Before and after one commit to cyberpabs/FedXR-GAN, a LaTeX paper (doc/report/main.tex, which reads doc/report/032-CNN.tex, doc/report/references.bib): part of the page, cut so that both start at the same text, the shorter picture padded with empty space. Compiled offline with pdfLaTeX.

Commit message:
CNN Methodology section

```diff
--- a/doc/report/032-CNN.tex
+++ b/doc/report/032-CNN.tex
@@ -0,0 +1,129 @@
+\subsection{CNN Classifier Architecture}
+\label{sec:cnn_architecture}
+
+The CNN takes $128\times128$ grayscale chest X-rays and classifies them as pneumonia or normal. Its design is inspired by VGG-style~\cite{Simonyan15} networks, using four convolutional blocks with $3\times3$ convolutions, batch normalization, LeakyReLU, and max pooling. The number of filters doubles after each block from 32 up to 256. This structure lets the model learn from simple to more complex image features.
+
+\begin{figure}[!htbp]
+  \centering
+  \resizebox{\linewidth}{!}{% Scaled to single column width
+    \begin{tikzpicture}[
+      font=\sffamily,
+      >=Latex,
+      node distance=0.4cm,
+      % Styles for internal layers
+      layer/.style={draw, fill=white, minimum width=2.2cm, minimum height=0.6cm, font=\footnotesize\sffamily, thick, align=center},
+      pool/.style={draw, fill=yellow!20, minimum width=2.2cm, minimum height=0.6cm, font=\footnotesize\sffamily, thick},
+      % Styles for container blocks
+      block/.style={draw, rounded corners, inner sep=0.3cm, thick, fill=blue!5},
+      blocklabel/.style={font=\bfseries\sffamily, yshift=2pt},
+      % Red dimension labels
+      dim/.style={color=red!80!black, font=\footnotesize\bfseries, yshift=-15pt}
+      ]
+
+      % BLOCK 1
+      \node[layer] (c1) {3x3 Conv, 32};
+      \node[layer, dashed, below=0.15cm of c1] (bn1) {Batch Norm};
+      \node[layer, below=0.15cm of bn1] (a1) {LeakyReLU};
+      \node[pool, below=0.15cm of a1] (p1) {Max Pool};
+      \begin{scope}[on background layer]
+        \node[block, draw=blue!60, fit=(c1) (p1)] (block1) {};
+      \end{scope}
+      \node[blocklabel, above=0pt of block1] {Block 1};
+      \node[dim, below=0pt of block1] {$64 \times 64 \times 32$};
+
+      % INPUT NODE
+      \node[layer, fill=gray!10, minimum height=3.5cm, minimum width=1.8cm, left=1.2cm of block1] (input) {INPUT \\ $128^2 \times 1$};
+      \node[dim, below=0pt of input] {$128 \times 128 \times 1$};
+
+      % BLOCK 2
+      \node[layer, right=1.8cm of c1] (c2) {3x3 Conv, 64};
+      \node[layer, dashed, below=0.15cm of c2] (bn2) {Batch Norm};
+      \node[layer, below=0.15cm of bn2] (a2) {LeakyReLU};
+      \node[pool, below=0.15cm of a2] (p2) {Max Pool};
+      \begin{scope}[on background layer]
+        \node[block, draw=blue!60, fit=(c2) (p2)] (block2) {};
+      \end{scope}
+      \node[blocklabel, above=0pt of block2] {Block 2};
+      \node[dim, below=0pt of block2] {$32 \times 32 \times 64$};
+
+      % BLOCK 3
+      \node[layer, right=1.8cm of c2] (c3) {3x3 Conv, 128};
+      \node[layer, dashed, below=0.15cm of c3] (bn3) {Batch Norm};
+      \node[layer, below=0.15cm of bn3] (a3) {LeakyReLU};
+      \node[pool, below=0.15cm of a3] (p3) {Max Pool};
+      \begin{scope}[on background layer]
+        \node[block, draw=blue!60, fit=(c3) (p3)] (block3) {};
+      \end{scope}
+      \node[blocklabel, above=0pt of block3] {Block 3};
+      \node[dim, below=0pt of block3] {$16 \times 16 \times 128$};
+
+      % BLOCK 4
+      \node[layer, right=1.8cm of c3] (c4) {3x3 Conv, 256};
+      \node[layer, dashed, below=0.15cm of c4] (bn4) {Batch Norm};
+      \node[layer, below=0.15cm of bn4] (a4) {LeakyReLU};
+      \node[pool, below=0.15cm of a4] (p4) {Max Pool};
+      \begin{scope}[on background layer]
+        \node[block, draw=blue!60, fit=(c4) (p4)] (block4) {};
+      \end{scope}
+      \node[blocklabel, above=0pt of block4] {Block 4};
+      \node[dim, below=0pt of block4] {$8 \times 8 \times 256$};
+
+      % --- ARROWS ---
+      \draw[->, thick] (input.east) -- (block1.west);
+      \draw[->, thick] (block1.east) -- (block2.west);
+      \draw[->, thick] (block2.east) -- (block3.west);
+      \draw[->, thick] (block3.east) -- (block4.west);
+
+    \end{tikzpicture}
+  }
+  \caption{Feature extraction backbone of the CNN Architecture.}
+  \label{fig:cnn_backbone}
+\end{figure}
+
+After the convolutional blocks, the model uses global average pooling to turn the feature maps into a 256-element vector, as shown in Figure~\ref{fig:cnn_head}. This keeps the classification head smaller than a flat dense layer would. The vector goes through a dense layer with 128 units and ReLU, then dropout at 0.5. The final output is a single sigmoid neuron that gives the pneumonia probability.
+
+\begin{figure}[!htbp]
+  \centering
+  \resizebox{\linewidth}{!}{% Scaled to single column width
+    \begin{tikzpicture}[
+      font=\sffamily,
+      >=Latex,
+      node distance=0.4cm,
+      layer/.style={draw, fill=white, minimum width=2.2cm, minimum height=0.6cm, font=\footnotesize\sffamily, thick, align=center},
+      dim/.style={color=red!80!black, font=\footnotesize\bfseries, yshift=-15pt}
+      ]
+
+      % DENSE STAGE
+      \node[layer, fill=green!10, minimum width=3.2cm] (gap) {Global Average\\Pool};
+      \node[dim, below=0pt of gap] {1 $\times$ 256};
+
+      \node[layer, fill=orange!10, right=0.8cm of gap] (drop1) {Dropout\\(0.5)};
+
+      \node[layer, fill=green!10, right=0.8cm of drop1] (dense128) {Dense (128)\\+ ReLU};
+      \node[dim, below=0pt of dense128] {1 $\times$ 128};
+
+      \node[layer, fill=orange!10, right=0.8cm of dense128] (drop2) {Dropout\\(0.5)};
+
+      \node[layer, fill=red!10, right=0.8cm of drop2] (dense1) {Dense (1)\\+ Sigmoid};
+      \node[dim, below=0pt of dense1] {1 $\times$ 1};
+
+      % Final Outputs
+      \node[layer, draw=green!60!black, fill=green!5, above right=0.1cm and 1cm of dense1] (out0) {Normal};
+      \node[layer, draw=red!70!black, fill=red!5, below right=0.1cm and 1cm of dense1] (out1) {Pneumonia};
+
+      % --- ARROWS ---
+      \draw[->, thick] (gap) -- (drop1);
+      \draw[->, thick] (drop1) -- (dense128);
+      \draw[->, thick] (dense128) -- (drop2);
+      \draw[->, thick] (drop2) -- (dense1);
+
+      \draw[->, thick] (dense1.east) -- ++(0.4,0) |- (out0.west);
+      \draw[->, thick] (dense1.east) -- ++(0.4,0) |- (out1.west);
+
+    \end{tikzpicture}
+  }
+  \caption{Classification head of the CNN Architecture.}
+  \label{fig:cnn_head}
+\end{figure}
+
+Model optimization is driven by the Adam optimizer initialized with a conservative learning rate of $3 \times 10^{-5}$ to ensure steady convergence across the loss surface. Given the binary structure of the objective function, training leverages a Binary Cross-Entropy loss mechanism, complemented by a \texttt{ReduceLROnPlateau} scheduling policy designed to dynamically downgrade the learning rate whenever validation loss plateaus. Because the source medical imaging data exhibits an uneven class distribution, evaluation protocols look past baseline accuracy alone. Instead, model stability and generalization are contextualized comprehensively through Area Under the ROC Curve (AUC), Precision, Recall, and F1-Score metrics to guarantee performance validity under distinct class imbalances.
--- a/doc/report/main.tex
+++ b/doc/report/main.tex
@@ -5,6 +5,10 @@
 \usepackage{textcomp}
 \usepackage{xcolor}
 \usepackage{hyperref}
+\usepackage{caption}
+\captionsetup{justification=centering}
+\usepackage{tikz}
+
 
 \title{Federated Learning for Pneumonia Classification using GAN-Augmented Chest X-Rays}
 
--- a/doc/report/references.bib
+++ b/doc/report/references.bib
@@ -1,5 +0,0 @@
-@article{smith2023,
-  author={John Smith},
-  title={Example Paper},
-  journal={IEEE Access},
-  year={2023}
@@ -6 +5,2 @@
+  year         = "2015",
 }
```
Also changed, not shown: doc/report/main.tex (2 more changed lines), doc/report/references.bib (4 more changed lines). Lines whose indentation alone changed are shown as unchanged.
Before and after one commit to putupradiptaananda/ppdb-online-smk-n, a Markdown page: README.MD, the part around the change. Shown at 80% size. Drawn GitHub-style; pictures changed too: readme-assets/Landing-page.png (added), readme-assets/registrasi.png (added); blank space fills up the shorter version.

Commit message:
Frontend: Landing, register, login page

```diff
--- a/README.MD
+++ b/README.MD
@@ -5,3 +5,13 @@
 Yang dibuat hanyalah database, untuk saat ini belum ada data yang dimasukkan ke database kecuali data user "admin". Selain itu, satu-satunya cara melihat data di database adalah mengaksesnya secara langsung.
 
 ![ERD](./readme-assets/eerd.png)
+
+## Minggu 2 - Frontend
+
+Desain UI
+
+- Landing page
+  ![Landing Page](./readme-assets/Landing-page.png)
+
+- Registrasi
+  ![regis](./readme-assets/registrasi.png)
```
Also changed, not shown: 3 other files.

☆ ☆ ☆ ☆ ☆ ☆ ☆

• Activity: Please give the number of lines above that include the string "Also", with nothing added.

• Solution to the problem: 2